[[ GIVEN DATA, beginning ]]

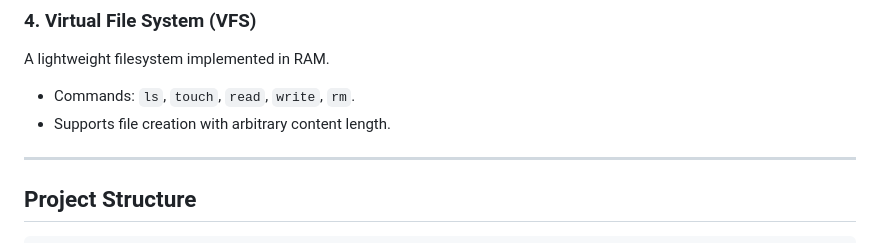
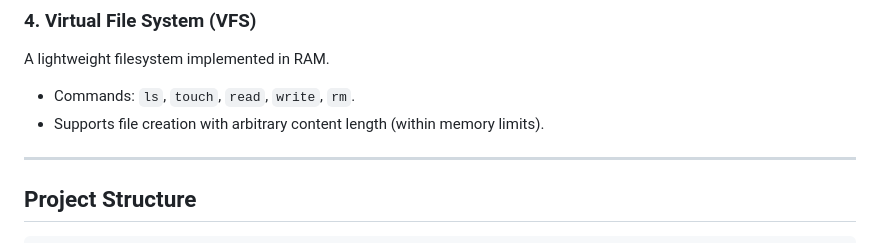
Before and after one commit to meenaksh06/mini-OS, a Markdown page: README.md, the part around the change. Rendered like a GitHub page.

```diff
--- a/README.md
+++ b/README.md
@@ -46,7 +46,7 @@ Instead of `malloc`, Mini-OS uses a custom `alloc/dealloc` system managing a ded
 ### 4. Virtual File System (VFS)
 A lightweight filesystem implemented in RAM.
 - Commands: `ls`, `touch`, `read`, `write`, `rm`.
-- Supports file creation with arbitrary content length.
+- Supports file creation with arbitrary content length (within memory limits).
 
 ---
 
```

[[ GIVEN DATA, end ]]

TASK STATEMENT - Line by line, return the listing above exactly, dropping every picture.

ANSWER TO THE EXERCISE -
Before and after one commit to meenaksh06/mini-OS, a Markdown page: README.md, the part around the change. Rendered like a GitHub page.

```diff
--- a/README.md
+++ b/README.md
@@ -46,7 +46,7 @@ Instead of `malloc`, Mini-OS uses a custom `alloc/dealloc` system managing a ded
 ### 4. Virtual File System (VFS)
 A lightweight filesystem implemented in RAM.
 - Commands: `ls`, `touch`, `read`, `write`, `rm`.
-- Supports file creation with arbitrary content length.
+- Supports file creation with arbitrary content length (within memory limits).
 
 ---
 
```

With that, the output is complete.